* [YOUR ASSIGNMENT] Look through the lines below and copy each one that includes "poppins".

* [GIVEN DATA]
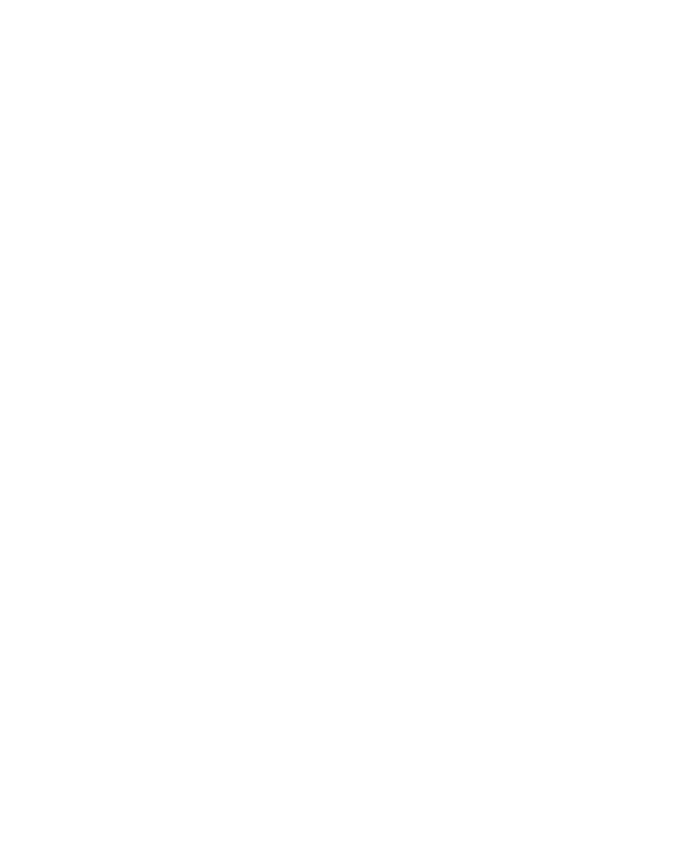
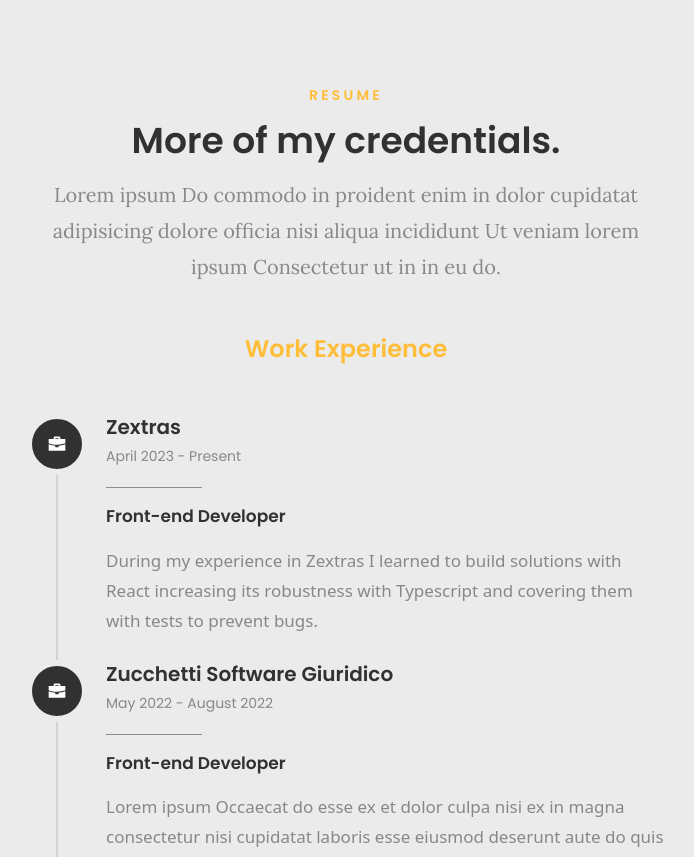
Before and after one commit to rodleyorosa/rodleyorosa-site, a React (Vite) app: page / in a window 1280 px wide. Shown: the part 1940-2797 px from the top of the page, without its empty margins (294-988 px from the left). Before the commit the page ends 1913 px from the top, so only its background shows below. Built offline with nearby package versions, Linux system fonts and the light colour scheme.

Commit message:
feat: add Resume section

```diff
--- a/src/App.tsx
+++ b/src/App.tsx
@@ -1,11 +1,13 @@
 import { About } from "./about/About";
 import { Header } from "./header/Header";
+import { Resume } from "./resume/Resume";
 
 function App() {
   return (
     <div>
       <Header />
       <About />
+      <Resume />
     </div>
   );
 }
--- a/src/about/About.tsx
+++ b/src/about/About.tsx
@@ -7,6 +7,7 @@ import { TestingIcon } from "../assets/icons/technologies/TestingIcon";
 import { TypescriptIcon } from "../assets/icons/technologies/TypescriptIcon";
 import { VueIcon } from "../assets/icons/technologies/VueIcon";
 import profilePic from "../assets/profile-pic.jpeg";
+import { Wrapper } from "../components/Wrapper";
 import { Section } from "./Section";
 
 export const About = () => {
@@ -70,15 +71,7 @@ export const About = () => {
   ];
 
   return (
-    <div id="about" className="w-[80%] mx-auto max-w-[40rem] py-[7rem]">
-      <div className="flex flex-col gap-4">
-        <h4 className="font-poppins font-semibold text-[#ffbd39] text-sm uppercase tracking-[0.2rem] text-center">
-          about
-        </h4>
-        <h2 className="font-poppins font-semibold text-center text-2xl text-[#313131] md:text-4xl">
-          Let me introduce myself.
-        </h2>
-      </div>
+    <Wrapper title={"Let me introduce myself."} section={"about"}>
       <div className="flex flex-col gap-[3rem]">
         <div className="text-center mt-12 md:flex md:text-left md:gap-8 md:items-center">
           <img
@@ -110,6 +103,6 @@ export const About = () => {
           />
         </div>
       </div>
-    </div>
+    </Wrapper>
   );
 };
--- /dev/null
+++ b/src/assets/icons/timeline/SchoolIcon.tsx
@@ -0,0 +1,11 @@
+import React from "react";
+import { SvgIcon } from "./SvgIcon";
+
+export const SchoolIcon = (): React.JSX.Element => {
+  return (
+    <SvgIcon>
+      <path d="M256,368a16,16,0,0,1-7.94-2.11L108,285.84a8,8,0,0,0-12,6.94V368a16,16,0,0,0,8.23,14l144,80a16,16,0,0,0,15.54,0l144-80A16,16,0,0,0,416,368V292.78a8,8,0,0,0-12-6.94L263.94,365.89A16,16,0,0,1,256,368Z" />
+      <path d="M495.92,190.5s0-.08,0-.11a16,16,0,0,0-8-12.28l-224-128a16,16,0,0,0-15.88,0l-224,128a16,16,0,0,0,0,27.78l224,128a16,16,0,0,0,15.88,0L461,221.28a2,2,0,0,1,3,1.74V367.55c0,8.61,6.62,16,15.23,16.43A16,16,0,0,0,496,368V192A14.76,14.76,0,0,0,495.92,190.5Z" />
+    </SvgIcon>
+  );
+};
--- /dev/null
+++ b/src/assets/icons/timeline/SvgIcon.tsx
@@ -0,0 +1,34 @@
+import React, { type ReactNode } from "react";
+import { borderWidth, iconPadding, iconWidth } from "../../../resume/constants";
+
+interface SvgIconProps {
+  children: ReactNode;
+}
+
+const style = {
+  backgroundColor: "#313131",
+  padding: iconPadding,
+  borderRadius: "50%",
+  display: "inline-flex",
+  alignItems: "center",
+  justifyContent: "center",
+  border: `${borderWidth}px solid #ebebeb`,
+  height: "fit-content",
+  zIndex: 100,
+} satisfies React.CSSProperties;
+
+export const SvgIcon = ({ children }: SvgIconProps): React.JSX.Element => {
+  return (
+    <div style={style}>
+      <svg
+        fill="#fff"
+        height={iconWidth}
+        viewBox="0 0 512 512"
+        width={iconWidth}
+        xmlns="http://www.w3.org/2000/svg"
+      >
+        {children}
+      </svg>
+    </div>
+  );
+};
--- /dev/null
+++ b/src/assets/icons/timeline/WorkIcon.tsx
@@ -0,0 +1,27 @@
+import React from "react";
+import { SvgIcon } from "./SvgIcon";
+
+export const WorkIcon = (): React.JSX.Element => {
+  return (
+    <SvgIcon>
+      <g
+        fill="none"
+        fillRule="evenodd"
+        id="Page-1"
+        stroke="none"
+        strokeWidth="1"
+      >
+        <g
+          fill="#fff"
+          id="work-case"
+          transform="translate(42.666667, 64.000000)"
+        >
+          <path
+            d="M1.20792265e-13,197.76 C54.5835501,218.995667 112.186031,231.452204 170.666667,234.666667 L170.666667,277.333333 L256,277.333333 L256,234.666667 C314.339546,231.013 371.833936,218.86731 426.666667,198.613333 L426.666667,362.666667 L1.20792265e-13,362.666667 L1.20792265e-13,197.76 Z M277.333333,-1.42108547e-14 L298.666667,21.3333333 L298.666667,64 L426.666667,64 L426.666667,175.146667 C361.254942,199.569074 292.110481,212.488551 222.293333,213.333333 L222.293333,213.333333 L206.933333,213.333333 C136.179047,212.568604 66.119345,199.278929 7.10542736e-15,174.08 L7.10542736e-15,174.08 L7.10542736e-15,64 L128,64 L128,21.3333333 L149.333333,-1.42108547e-14 L277.333333,-1.42108547e-14 Z M256,42.6666667 L170.666667,42.6666667 L170.666667,64 L256,64 L256,42.6666667 Z"
+            id="Combined-Shape-Copy"
+          />
+        </g>
+      </g>
+    </SvgIcon>
+  );
+};
--- /dev/null
+++ b/src/components/Wrapper.tsx
@@ -0,0 +1,37 @@
+import type { ReactNode } from "react";
+
+interface WrapperProps extends React.HTMLAttributes<HTMLDivElement> {
+  children: ReactNode;
+  title: string;
+  section: string;
+  description?: string;
+}
+
+export const Wrapper = ({
+  children,
+  title,
+  section,
+  description,
+  ...rest
+}: WrapperProps) => {
+  return (
+    <div id="about" {...rest}>
+      <div className="w-[80%] mx-auto max-w-[40rem] py-[7rem]">
+        <div className="flex flex-col gap-4">
+          <h4 className="font-poppins font-semibold text-[#ffbd39] text-sm uppercase tracking-[0.2rem] text-center">
+            {section}
+          </h4>
+          <h2 className="font-poppins font-semibold text-center text-2xl text-[#313131] md:text-4xl">
+            {title}
+          </h2>
+          {description && (
+            <p className="font-lora text-[rgb(136,136,136)] text-[1.063rem] font-normal leading-[1.938rem] text-center md:text-[1.25rem] md:leading-[2.25rem]">
+              {description}
+            </p>
+          )}
+        </div>
+        {children}
+      </div>
+    </div>
+  );
+};
--- /dev/null
+++ b/src/resume/Resume.tsx
@@ -0,0 +1,51 @@
+import { SchoolIcon } from "../assets/icons/timeline/SchoolIcon";
+import { WorkIcon } from "../assets/icons/timeline/WorkIcon";
+import { Wrapper } from "../components/Wrapper";
+import { TimelineSection } from "./TimelineSection";
+
+export const Resume = () => {
+  const workExperiences = [
+    {
+      location: "Zextras",
+      name: "Front-end Developer",
+      description:
+        "During my experience in Zextras I learned to build solutions with React increasing its robustness with Typescript and covering them with tests to prevent bugs.",
+      date: "April 2023 - Present",
+    },
+    {
+      location: "Zucchetti Software Giuridico",
+      name: "Front-end Developer",
+      description:
+        "Lorem ipsum Occaecat do esse ex et dolor culpa nisi ex in magna consectetur nisi cupidatat laboris esse eiusmod deserunt aute do quis velit esse sed Ut proident cupidatat nulla esse cillum laborum occaecat nostrud sit dolor incididunt amet est occaecat nisi.",
+      date: "May 2022 - August 2022",
+    },
+  ];
+
+  const educationExperiences = [
+    {
+      location: "ITS Last",
+      name: "Digital Transformation Specialist",
+      date: "October 2021 - July 2023",
+    },
+  ];
+
+  return (
+    <Wrapper
+      className="bg-[#ebebeb]"
+      title={"More of my credentials."}
+      section={"resume"}
+      description="Lorem ipsum Do commodo in proident enim in dolor cupidatat adipisicing dolore officia nisi aliqua incididunt Ut veniam lorem ipsum Consectetur ut in in eu do."
+    >
+      <TimelineSection
+        experiences={workExperiences}
+        icon={<WorkIcon />}
+        title="Work Experience"
+      />
+      <TimelineSection
+        experiences={educationExperiences}
+        icon={<SchoolIcon />}
+        title="Education"
+      />
+    </Wrapper>
+  );
+};
--- /dev/null
+++ b/src/resume/Timeline.tsx
@@ -0,0 +1,63 @@
+import React from "react";
+import {
+  borderWidth,
+  iconPadding,
+  iconWidth,
+  timelineWidth,
+} from "./constants";
+
+// todo: improve date type
+interface TimelineProps {
+  experiences: Array<{
+    location: string;
+    name: string;
+    description?: string;
+    date?: string;
+  }>;
+  icon: React.JSX.Element;
+}
+
+const timelineStyles = {
+  container: {
+    display: "flex",
+    flexDirection: "column",
+    gap: "1rem",
+    borderLeft: `${timelineWidth}px solid rgba(0, 0, 0, 0.1)`,
+    padding: "0 0 1.5rem 3rem",
+    marginLeft: `-${
+      iconPadding + iconWidth / 2 + timelineWidth / 2 + borderWidth
+    }px`,
+  } satisfies React.CSSProperties,
+};
+
+export const Timeline = ({
+  experiences,
+  icon,
+}: TimelineProps): React.JSX.Element => {
+  return (
+    <div>
+      {experiences.map((data, key) => (
+        <div key={key} className="flex">
+          {icon}
+          <div style={timelineStyles.container}>
+            <div>
+              <h3 className="font-poppins font-semibold text-[#313131] text-xl">
+                {data.location}
+              </h3>
+              <p className="font-poppins text-[#888888] text-sm font-normal leading-[1.875rem]">
+                {data.date}
+              </p>
+            </div>
+            <hr className="w-24 h-px border-none bg-[#00000066]" />
+            <h4 className="font-poppins text-[#313131] text-[1.063rem] font-semibold">
+              {data.name}
+            </h4>
+            <p className="text-[#888888] text-[1.063rem] font-normal leading-[1.875rem] text-left">
+              {data.description}
+            </p>
+          </div>
+        </div>
+      ))}
+    </div>
+  );
+};
--- /dev/null
+++ b/src/resume/TimelineSection.tsx
@@ -0,0 +1,30 @@
+import React from "react";
+import { Timeline } from "./Timeline";
+
+interface TimelineSectionProps {
+  title: string;
+  experiences: Array<{
+    location: string;
+    name: string;
+    description?: string;
+    date?: string;
+  }>;
+  icon: React.JSX.Element;
+}
+
+export const TimelineSection = ({
+  title,
+  experiences,
+  icon,
+}: TimelineSectionProps): React.JSX.Element => {
+  return (
+    <div>
+      <h3 className="font-poppins text-[#ffbd39] text-2xl font-semibold text-center py-12">
+        {title}
+      </h3>
+      <div className="flex items-center">
+        <Timeline experiences={experiences} icon={icon} />
+      </div>
+    </div>
+  );
+};
--- /dev/null
+++ b/src/resume/constants.ts
@@ -0,0 +1,9 @@
+// these constants serve to keep the time line inside Work Experience and Education sections always aligned with the icons
+// all values in px
+// todo: find a better way to create a timeline
+const iconPadding = 15;
+const iconWidth = 20;
+const timelineWidth = 2;
+const borderWidth = 6;
+
+export { borderWidth, iconPadding, iconWidth, timelineWidth };
```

* [OUTPUT]
-        <h4 className="font-poppins font-semibold text-[#ffbd39] text-sm uppercase tracking-[0.2rem] text-center">
-        <h2 className="font-poppins font-semibold text-center text-2xl text-[#313131] md:text-4xl">
+          <h4 className="font-poppins font-semibold text-[#ffbd39] text-sm uppercase tracking-[0.2rem] text-center">
+          <h2 className="font-poppins font-semibold text-center text-2xl text-[#313131] md:text-4xl">
+              <h3 className="font-poppins font-semibold text-[#313131] text-xl">
+              <p className="font-poppins text-[#888888] text-sm font-normal leading-[1.875rem]">
+            <h4 className="font-poppins text-[#313131] text-[1.063rem] font-semibold">
+      <h3 className="font-poppins text-[#ffbd39] text-2xl font-semibold text-center py-12">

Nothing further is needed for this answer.